Task instructions: Given the records below, pull every line with the word "right" into the answer.

Extracted records:
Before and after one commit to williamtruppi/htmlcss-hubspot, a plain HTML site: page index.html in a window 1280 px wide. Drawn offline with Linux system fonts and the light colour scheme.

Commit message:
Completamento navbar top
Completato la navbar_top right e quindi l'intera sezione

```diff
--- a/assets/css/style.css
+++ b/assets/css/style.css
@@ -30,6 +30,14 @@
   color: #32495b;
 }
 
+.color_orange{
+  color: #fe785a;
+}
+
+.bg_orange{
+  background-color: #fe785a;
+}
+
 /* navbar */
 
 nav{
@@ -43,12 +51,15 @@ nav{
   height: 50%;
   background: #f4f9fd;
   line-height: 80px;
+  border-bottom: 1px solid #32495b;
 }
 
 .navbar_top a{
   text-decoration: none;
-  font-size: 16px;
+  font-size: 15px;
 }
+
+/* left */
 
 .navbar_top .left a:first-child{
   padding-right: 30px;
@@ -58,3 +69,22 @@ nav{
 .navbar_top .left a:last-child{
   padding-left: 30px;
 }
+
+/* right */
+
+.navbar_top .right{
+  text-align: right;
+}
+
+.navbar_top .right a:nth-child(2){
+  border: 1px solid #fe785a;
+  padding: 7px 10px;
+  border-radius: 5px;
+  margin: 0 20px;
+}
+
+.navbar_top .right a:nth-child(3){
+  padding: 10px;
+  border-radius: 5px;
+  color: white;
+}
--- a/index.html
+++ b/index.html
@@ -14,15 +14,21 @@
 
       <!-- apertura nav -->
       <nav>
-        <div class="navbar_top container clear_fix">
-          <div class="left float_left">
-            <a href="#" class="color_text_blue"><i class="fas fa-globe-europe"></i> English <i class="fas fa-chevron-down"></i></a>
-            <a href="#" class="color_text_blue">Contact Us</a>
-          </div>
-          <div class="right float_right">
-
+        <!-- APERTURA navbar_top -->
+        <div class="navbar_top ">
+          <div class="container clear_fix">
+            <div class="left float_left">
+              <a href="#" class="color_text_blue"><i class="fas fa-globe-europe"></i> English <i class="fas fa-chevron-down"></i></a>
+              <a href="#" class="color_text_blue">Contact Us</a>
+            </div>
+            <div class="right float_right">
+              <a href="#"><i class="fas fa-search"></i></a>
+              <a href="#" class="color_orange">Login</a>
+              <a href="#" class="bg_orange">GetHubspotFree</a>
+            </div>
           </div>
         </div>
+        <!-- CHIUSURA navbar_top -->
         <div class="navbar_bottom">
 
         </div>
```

Exercise output:
Completato la navbar_top right e quindi l'intera sezione
   padding-right: 30px;
+/* right */
+.navbar_top .right{
+  text-align: right;
+.navbar_top .right a:nth-child(2){
+.navbar_top .right a:nth-child(3){
-          <div class="right float_right">
+            <div class="right float_right">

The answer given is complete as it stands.